*ABOUT THIS EXERCISE*
Within the records below, filter for lines carrying the word "ProductCard" and copy them.

═════ RECORDED DATA

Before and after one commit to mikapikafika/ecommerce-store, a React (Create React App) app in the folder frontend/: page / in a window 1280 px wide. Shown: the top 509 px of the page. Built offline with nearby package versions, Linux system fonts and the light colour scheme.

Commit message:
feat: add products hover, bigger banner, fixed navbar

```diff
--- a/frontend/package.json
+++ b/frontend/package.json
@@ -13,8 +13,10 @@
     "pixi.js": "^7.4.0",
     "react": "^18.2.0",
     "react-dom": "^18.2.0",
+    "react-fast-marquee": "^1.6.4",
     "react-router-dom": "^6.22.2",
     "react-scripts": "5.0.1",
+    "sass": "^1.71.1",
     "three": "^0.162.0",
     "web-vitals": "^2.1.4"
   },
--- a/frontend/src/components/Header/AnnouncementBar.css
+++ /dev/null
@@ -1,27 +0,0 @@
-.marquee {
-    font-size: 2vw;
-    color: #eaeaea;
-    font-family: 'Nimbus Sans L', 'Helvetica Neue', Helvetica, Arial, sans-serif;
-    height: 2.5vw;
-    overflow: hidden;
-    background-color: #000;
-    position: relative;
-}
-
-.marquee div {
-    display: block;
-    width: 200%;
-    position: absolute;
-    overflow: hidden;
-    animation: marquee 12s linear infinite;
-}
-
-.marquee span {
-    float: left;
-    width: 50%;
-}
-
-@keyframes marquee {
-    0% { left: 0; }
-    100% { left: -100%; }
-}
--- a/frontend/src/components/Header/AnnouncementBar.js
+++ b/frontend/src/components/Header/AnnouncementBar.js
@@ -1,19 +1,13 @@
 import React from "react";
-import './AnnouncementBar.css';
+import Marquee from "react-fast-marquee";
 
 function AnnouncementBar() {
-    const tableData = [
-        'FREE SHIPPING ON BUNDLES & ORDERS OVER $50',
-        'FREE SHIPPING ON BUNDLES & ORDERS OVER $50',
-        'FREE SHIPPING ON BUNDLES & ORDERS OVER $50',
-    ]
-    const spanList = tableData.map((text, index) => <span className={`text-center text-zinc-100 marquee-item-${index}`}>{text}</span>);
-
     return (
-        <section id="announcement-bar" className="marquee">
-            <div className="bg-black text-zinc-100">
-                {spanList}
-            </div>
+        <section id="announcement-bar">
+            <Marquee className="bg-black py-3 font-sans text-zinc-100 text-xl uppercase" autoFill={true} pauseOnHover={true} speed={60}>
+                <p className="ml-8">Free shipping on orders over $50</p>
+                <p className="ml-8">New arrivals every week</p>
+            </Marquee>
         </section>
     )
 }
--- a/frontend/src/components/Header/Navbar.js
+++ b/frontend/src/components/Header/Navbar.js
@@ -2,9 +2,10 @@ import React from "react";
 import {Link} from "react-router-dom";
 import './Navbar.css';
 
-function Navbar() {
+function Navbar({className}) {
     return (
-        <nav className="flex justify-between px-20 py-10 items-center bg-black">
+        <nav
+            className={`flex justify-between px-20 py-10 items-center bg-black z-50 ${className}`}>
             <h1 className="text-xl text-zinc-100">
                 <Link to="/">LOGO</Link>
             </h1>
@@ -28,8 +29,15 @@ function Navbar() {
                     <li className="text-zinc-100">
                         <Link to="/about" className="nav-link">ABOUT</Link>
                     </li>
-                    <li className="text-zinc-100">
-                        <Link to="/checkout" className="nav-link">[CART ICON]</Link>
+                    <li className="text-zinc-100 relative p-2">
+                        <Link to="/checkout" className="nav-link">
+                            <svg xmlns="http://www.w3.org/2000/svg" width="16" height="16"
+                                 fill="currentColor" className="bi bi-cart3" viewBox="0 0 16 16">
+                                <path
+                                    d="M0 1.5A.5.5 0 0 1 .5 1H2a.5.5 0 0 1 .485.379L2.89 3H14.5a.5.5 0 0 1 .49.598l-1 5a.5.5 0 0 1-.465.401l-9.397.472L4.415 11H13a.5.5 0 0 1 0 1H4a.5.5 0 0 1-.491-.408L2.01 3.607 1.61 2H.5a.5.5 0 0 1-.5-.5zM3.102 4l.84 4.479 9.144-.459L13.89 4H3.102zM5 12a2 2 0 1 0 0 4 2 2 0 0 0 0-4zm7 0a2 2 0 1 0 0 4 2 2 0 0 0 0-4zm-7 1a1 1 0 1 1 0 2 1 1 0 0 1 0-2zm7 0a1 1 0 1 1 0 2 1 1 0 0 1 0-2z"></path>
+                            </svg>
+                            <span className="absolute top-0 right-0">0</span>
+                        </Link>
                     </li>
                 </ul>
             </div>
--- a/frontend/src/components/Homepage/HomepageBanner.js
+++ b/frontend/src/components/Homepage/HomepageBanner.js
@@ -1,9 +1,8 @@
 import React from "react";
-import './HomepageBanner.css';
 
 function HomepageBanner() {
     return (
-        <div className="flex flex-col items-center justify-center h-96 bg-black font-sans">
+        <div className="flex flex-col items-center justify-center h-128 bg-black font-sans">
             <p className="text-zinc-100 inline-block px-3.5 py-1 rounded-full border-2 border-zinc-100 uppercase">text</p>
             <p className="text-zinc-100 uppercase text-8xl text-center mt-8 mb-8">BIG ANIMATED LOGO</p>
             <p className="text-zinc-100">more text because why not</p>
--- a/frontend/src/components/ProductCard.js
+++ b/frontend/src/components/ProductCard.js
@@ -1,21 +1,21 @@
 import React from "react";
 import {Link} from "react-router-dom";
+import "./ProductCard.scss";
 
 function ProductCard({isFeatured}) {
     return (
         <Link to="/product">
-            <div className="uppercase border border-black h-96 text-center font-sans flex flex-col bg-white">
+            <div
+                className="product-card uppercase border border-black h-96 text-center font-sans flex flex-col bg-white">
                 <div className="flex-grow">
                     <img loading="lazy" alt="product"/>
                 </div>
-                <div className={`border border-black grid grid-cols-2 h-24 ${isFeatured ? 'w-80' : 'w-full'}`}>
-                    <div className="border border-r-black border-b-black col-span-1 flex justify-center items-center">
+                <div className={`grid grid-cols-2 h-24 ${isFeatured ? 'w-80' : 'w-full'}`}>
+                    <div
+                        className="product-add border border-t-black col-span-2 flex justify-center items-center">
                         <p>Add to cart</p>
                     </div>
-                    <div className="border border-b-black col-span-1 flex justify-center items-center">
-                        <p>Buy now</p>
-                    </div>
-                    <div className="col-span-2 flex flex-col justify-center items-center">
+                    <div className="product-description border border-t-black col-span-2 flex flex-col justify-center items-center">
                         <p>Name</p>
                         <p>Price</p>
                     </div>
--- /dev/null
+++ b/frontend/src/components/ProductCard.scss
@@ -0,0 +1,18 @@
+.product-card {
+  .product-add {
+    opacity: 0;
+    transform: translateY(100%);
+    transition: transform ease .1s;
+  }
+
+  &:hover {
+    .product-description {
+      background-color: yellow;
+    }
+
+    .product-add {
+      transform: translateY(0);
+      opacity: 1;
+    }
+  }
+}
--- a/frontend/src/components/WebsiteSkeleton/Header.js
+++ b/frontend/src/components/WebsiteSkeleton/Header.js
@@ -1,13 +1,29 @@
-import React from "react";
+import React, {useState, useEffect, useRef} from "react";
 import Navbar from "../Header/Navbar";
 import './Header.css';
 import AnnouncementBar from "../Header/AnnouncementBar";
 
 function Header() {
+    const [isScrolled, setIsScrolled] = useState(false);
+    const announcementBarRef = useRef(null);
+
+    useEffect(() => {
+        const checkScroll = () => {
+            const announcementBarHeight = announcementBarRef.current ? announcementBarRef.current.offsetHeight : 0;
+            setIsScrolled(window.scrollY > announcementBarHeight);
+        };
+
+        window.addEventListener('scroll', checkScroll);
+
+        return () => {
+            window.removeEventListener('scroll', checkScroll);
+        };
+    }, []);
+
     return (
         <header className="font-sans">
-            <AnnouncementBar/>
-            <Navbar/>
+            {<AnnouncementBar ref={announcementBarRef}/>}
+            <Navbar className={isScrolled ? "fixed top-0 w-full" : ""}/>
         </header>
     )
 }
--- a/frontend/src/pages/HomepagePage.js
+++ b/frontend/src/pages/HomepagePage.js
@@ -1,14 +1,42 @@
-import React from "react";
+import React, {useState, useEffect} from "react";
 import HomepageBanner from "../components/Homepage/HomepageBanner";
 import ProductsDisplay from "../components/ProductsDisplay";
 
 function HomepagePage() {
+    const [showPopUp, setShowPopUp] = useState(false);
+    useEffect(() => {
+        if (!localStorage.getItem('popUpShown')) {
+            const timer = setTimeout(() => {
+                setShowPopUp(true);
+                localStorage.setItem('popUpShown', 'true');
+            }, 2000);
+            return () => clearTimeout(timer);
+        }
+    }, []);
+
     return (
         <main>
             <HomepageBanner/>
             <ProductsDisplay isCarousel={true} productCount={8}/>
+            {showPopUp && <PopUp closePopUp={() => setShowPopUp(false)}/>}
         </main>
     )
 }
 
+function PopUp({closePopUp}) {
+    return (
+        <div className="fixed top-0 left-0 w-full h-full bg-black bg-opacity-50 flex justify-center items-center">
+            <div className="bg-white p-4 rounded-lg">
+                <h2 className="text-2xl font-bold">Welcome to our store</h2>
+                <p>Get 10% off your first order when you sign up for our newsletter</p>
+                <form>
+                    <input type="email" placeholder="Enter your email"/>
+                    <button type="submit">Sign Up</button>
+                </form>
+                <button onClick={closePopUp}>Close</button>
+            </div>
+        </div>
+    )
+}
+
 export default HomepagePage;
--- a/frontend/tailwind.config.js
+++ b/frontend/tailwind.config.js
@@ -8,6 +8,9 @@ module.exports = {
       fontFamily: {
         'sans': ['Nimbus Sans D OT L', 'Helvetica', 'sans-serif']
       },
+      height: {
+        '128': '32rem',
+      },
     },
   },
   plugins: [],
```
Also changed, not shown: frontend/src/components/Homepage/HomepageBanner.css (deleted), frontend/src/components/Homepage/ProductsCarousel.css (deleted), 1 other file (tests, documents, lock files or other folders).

══════════

*EXPECTED ANSWER*
--- a/frontend/src/components/ProductCard.js
+++ b/frontend/src/components/ProductCard.js
+import "./ProductCard.scss";
 function ProductCard({isFeatured}) {
+++ b/frontend/src/components/ProductCard.scss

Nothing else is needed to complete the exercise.